|For the next several weeks, I’ll be spending time on some new information. Just a teaser and will tell you more after I’ve had a chance to photograph, organize and read all in a special package received in mid-October. This is so exciting for me that at least I will be able to divert my attention to the contents!!!|
As you all may know, my expedition and project would have never happened without the support of dear friends at https://walindiresort.com/ We lost an amazing man to cancer on July 15th. MAX BENJAMIN, along with his wife, Cecilie, discovered and built one of the most beautiful resorts in the world. A special place in my heart, Kimbe Bay, Papua New Guinea, is Mission Blue Hope Spot. It has been recognized as one of the most diverse marine life destinations in the world. We salute Max Benjamin and all that has been done in research and education for ocean environments. Mahonia na Dari (Guardians of the Sea) was established in 1997 and operates from the Walindi Nature Centre. More than 150,000 students, teachers and local community members have established initiates. In addition to MND, Max Benjamin Elementary School was named and established for the local children several years ago. You can read more about the accomplishments of this gentle soul in A Tribute by Dive Magazine UK and written by Editor, Douglas Seifert.

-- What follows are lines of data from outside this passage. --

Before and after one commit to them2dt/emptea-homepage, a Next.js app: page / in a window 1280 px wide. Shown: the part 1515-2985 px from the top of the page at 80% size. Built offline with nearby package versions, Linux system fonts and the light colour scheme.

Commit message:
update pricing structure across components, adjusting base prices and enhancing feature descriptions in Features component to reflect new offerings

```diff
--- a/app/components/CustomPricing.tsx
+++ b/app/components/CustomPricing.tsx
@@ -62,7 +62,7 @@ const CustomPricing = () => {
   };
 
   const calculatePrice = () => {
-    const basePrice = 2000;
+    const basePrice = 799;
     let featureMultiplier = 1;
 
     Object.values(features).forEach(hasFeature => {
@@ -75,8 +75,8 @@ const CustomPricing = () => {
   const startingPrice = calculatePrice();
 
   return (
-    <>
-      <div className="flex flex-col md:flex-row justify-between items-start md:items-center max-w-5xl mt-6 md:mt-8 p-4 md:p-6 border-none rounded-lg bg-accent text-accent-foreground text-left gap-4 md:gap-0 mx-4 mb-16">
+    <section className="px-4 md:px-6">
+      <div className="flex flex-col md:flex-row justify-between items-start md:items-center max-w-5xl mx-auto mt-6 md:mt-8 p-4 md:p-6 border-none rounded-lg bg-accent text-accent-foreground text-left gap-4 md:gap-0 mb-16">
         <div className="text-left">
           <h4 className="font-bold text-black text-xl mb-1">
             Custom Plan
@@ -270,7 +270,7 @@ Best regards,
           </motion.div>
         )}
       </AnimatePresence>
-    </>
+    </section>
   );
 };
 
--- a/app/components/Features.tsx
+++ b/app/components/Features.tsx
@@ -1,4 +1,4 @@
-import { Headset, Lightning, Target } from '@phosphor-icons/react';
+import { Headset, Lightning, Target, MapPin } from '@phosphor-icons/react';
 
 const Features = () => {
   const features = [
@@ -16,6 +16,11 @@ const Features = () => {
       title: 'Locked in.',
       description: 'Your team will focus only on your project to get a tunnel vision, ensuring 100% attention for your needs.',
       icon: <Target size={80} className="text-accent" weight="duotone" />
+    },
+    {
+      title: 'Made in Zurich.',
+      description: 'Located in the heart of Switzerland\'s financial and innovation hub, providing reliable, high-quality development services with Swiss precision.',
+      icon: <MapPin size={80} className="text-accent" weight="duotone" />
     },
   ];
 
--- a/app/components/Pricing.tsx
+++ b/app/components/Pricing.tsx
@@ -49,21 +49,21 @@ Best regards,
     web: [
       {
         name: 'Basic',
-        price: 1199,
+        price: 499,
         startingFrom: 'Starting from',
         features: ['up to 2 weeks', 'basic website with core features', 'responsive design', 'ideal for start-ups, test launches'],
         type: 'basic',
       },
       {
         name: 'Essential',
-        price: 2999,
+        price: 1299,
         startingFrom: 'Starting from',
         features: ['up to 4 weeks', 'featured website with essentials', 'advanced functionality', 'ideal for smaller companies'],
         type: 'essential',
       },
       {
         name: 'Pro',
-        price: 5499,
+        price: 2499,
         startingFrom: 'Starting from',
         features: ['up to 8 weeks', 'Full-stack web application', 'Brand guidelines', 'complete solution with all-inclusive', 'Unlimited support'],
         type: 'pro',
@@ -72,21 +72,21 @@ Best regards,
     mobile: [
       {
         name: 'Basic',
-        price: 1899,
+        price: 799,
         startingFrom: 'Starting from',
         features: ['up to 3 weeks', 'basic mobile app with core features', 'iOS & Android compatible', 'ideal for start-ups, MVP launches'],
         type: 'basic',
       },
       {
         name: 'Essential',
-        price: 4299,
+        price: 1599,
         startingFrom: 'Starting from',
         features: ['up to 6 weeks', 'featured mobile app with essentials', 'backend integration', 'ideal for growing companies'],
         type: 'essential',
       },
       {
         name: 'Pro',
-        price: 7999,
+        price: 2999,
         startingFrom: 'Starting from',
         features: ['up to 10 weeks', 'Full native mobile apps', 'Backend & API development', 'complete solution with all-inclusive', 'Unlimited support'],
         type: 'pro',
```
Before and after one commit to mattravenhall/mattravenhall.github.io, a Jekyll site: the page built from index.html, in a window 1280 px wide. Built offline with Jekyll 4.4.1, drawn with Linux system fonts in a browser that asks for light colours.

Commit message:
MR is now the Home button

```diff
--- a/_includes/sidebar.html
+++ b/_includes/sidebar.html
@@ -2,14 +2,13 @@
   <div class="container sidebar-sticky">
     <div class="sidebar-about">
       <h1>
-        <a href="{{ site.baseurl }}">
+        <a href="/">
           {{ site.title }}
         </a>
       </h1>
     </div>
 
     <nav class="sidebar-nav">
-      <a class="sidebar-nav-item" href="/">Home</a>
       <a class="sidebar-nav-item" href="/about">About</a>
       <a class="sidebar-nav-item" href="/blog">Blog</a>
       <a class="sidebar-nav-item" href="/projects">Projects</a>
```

My last newsletter addressed the needs for small villages surrounding Tufi in another part of Papua New Guinea. Linda Honey, of Tufi Resort and Max Benjamin have been tireless owners and representatives at all the scuba diving trade shows and supporting the local village communities. The Tufi Go Fund Me raised $3000 during these difficult times of COVID and I’m thrilled to have photos of my wantoks and delivery of items through the local trade store. Thank you to all who have been so generous. There are a lot of needs all over the world, but this amount has gone a long way when converted to the PNG currency called Kina. THANK YOU and I will leave the Go Fund Me running for the next couple of weeks.
On a celebratory note, I’d like to acknowledge Dr. Joshua Bell of the Smithsonian’s National Museum of Natural History. He graciously appeared in Headhunt Revisited: With Brush, Canvas and Camera, done years of cultural anthropology field work in Papua New Guinea, of which many of his projects and research have resulted in acknowledgement to indigenous communities to help document and revitalize their languages and traditions. You can read his latest article in Smithsonian Magazine by following this link: How Cellphones Change Societies
Currently, I am working on a story. A bit of a secret right now but it makes me smile. Like this project, it will celebrate art and the ocean. Although the completion is taking longer than expected due to COVID, I’m so excited to be communicating with some extremely talented artists who have powerful voices and creativity. Sneak peek for you!